Task to carry out –
The entries that follow should be reproduced exactly, with no images carried over.

(Image comparison data)
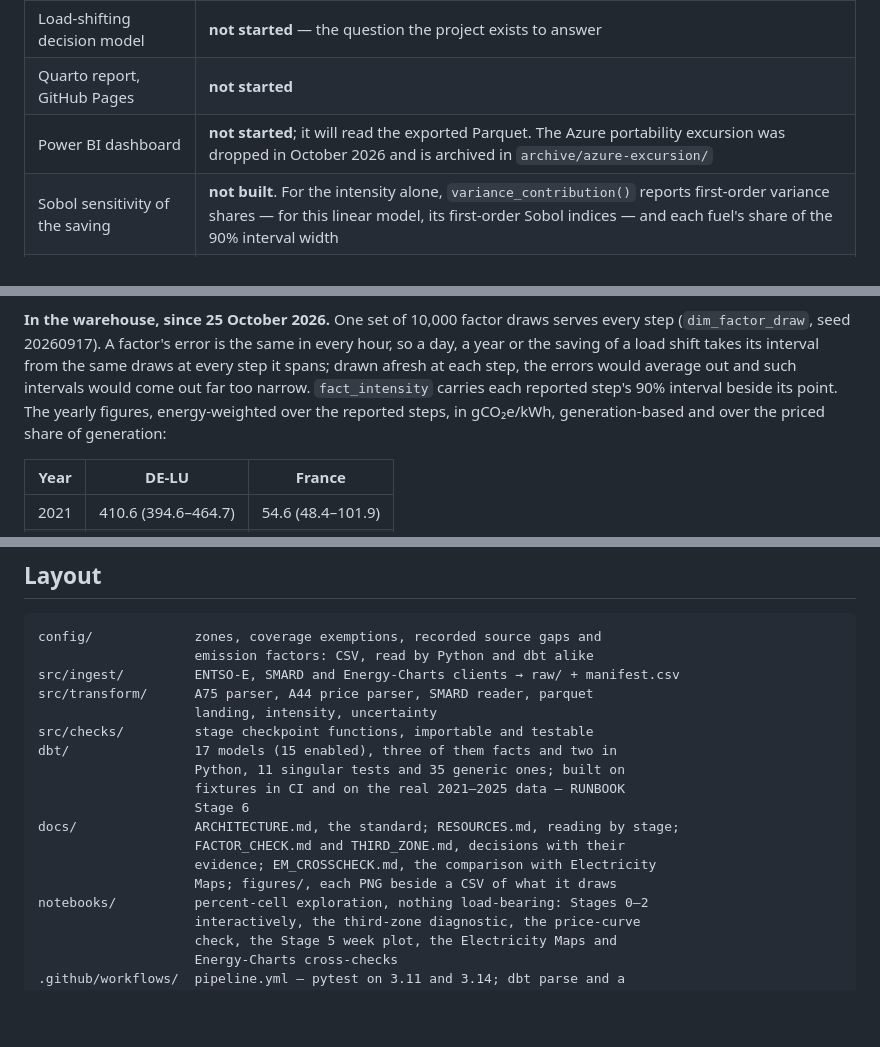
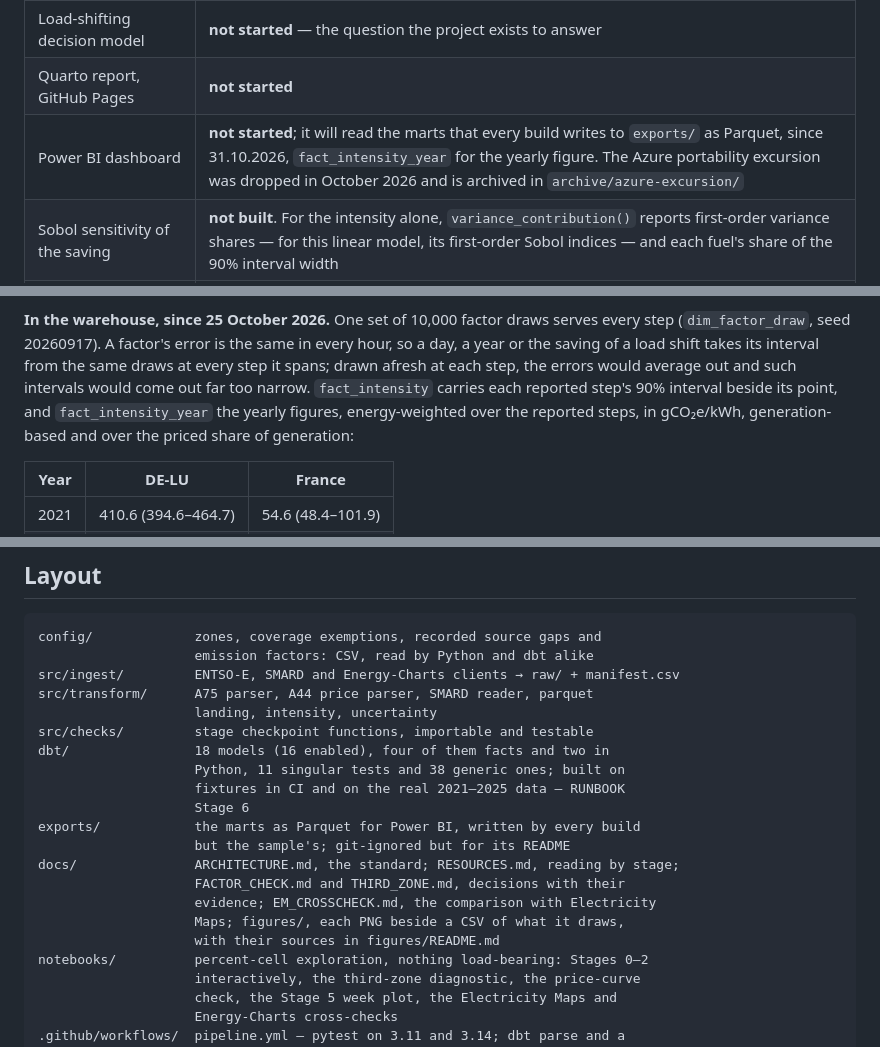
Before and after one commit to aolagoke-dsae/grid-carbon-intensity, a Markdown page: README.md, 3 parts joined by grey strips. Rendered like a GitHub page; blank space fills up the shorter version.

```diff
--- a/README.md
+++ b/README.md
@@ -91,7 +91,7 @@ Named here rather than left for a reader to discover.
 | `curated/sample/` | **built 25.10.2026, synthetic.** It cannot hold real data: ENTSO-E's list of data open for reuse has neither A75 nor A44 (see **Licence**). So it holds the dbt fixtures' payloads, every number invented, and `dbt build --target sample` builds every model from it on a clean clone, as CI's dbt job does on every push. It shows that the code runs, not the figures |
 | Load-shifting decision model | **not started** — the question the project exists to answer |
 | Quarto report, GitHub Pages | **not started** |
-| Power BI dashboard | **not started**; it will read the exported Parquet. The Azure portability excursion was dropped in October 2026 and is archived in `archive/azure-excursion/` |
+| Power BI dashboard | **not started**; it will read the marts that every build writes to `exports/` as Parquet, since 31.10.2026, `fact_intensity_year` for the yearly figure. The Azure portability excursion was dropped in October 2026 and is archived in `archive/azure-excursion/` |
 | Sobol sensitivity of the saving | **not built**. For the intensity alone, `variance_contribution()` reports first-order variance shares — for this linear model, its first-order Sobol indices — and each fuel's share of the 90% interval width |
 | Cross-border flow (A11) import adjustment | **not built**; intensity is average, not marginal |
 | Trap 5, the two competing A44 price curves | **handled** 08.10.2026 — `entsoe_prices_parse.py`, `xml_to_parquet.py` and the curve filter in `stg_entsoe__prices.sql`. DE-LU carries both curves in every year from 2021, France one; the filter keeps every delivery period (18.10.2026). Which curve is the market's was settled on 19.10.2026: curve 1, the default, which equals SMARD filter 4169 to the cent at every hour and quarter-hour of 2021–2025 |
@@ -467,8 +467,9 @@ same in every hour, so a day, a year or the saving of a load shift takes its
 interval from the same draws at every step it spans; drawn afresh at each
 step, the errors would average out and such intervals would come out far too
 narrow. `fact_intensity` carries each reported step's 90% interval beside its
-point. The yearly figures, energy-weighted over the reported steps, in
-gCO₂e/kWh, generation-based and over the priced share of generation:
+point, and `fact_intensity_year` the yearly figures, energy-weighted over the
+reported steps, in gCO₂e/kWh, generation-based and over the priced share of
+generation:
 
 | Year | DE-LU | France |
 |---|---|---|
@@ -548,14 +549,17 @@ src/ingest/         ENTSO-E, SMARD and Energy-Charts clients → raw/ + manifest
 src/transform/      A75 parser, A44 price parser, SMARD reader, parquet
                     landing, intensity, uncertainty
 src/checks/         stage checkpoint functions, importable and testable
-dbt/                17 models (15 enabled), three of them facts and two in
-                    Python, 11 singular tests and 35 generic ones; built on
+dbt/                18 models (16 enabled), four of them facts and two in
+                    Python, 11 singular tests and 38 generic ones; built on
                     fixtures in CI and on the real 2021–2025 data — RUNBOOK
                     Stage 6
+exports/            the marts as Parquet for Power BI, written by every build
+                    but the sample's; git-ignored but for its README
 docs/               ARCHITECTURE.md, the standard; RESOURCES.md, reading by stage;
                     FACTOR_CHECK.md and THIRD_ZONE.md, decisions with their
                     evidence; EM_CROSSCHECK.md, the comparison with Electricity
-                    Maps; figures/, each PNG beside a CSV of what it draws
+                    Maps; figures/, each PNG beside a CSV of what it draws,
+                    with their sources in figures/README.md
 notebooks/          percent-cell exploration, nothing load-bearing: Stages 0–2
                     interactively, the third-zone diagnostic, the price-curve
                     check, the Stage 5 week plot, the Electricity Maps and
```
Also changed, not shown: other parts of README.md (+28 -18 lines), RUNBOOK.md (+30 -10 lines), dbt/README.md (+2 -2 lines), docs/figures/README.md (added, +15 -0 lines), exports/README.md (added, +12 -0 lines), docs/figures/stage5_week_de_lu_2025.png, 14 other files.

Answer section –
Before and after one commit to aolagoke-dsae/grid-carbon-intensity, a Markdown page: README.md, 3 parts joined by grey strips. Rendered like a GitHub page; blank space fills up the shorter version.

```diff
--- a/README.md
+++ b/README.md
@@ -91,7 +91,7 @@ Named here rather than left for a reader to discover.
 | `curated/sample/` | **built 25.10.2026, synthetic.** It cannot hold real data: ENTSO-E's list of data open for reuse has neither A75 nor A44 (see **Licence**). So it holds the dbt fixtures' payloads, every number invented, and `dbt build --target sample` builds every model from it on a clean clone, as CI's dbt job does on every push. It shows that the code runs, not the figures |
 | Load-shifting decision model | **not started** — the question the project exists to answer |
 | Quarto report, GitHub Pages | **not started** |
-| Power BI dashboard | **not started**; it will read the exported Parquet. The Azure portability excursion was dropped in October 2026 and is archived in `archive/azure-excursion/` |
+| Power BI dashboard | **not started**; it will read the marts that every build writes to `exports/` as Parquet, since 31.10.2026, `fact_intensity_year` for the yearly figure. The Azure portability excursion was dropped in October 2026 and is archived in `archive/azure-excursion/` |
 | Sobol sensitivity of the saving | **not built**. For the intensity alone, `variance_contribution()` reports first-order variance shares — for this linear model, its first-order Sobol indices — and each fuel's share of the 90% interval width |
 | Cross-border flow (A11) import adjustment | **not built**; intensity is average, not marginal |
 | Trap 5, the two competing A44 price curves | **handled** 08.10.2026 — `entsoe_prices_parse.py`, `xml_to_parquet.py` and the curve filter in `stg_entsoe__prices.sql`. DE-LU carries both curves in every year from 2021, France one; the filter keeps every delivery period (18.10.2026). Which curve is the market's was settled on 19.10.2026: curve 1, the default, which equals SMARD filter 4169 to the cent at every hour and quarter-hour of 2021–2025 |
@@ -467,8 +467,9 @@ same in every hour, so a day, a year or the saving of a load shift takes its
 interval from the same draws at every step it spans; drawn afresh at each
 step, the errors would average out and such intervals would come out far too
 narrow. `fact_intensity` carries each reported step's 90% interval beside its
-point. The yearly figures, energy-weighted over the reported steps, in
-gCO₂e/kWh, generation-based and over the priced share of generation:
+point, and `fact_intensity_year` the yearly figures, energy-weighted over the
+reported steps, in gCO₂e/kWh, generation-based and over the priced share of
+generation:
 
 | Year | DE-LU | France |
 |---|---|---|
@@ -548,14 +549,17 @@ src/ingest/         ENTSO-E, SMARD and Energy-Charts clients → raw/ + manifest
 src/transform/      A75 parser, A44 price parser, SMARD reader, parquet
                     landing, intensity, uncertainty
 src/checks/         stage checkpoint functions, importable and testable
-dbt/                17 models (15 enabled), three of them facts and two in
-                    Python, 11 singular tests and 35 generic ones; built on
+dbt/                18 models (16 enabled), four of them facts and two in
+                    Python, 11 singular tests and 38 generic ones; built on
                     fixtures in CI and on the real 2021–2025 data — RUNBOOK
                     Stage 6
+exports/            the marts as Parquet for Power BI, written by every build
+                    but the sample's; git-ignored but for its README
 docs/               ARCHITECTURE.md, the standard; RESOURCES.md, reading by stage;
                     FACTOR_CHECK.md and THIRD_ZONE.md, decisions with their
                     evidence; EM_CROSSCHECK.md, the comparison with Electricity
-                    Maps; figures/, each PNG beside a CSV of what it draws
+                    Maps; figures/, each PNG beside a CSV of what it draws,
+                    with their sources in figures/README.md
 notebooks/          percent-cell exploration, nothing load-bearing: Stages 0–2
                     interactively, the third-zone diagnostic, the price-curve
                     check, the Stage 5 week plot, the Electricity Maps and
```
Also changed, not shown: other parts of README.md (+28 -18 lines), RUNBOOK.md (+30 -10 lines), dbt/README.md (+2 -2 lines), docs/figures/README.md (added, +15 -0 lines), exports/README.md (added, +12 -0 lines), docs/figures/stage5_week_de_lu_2025.png, 14 other files.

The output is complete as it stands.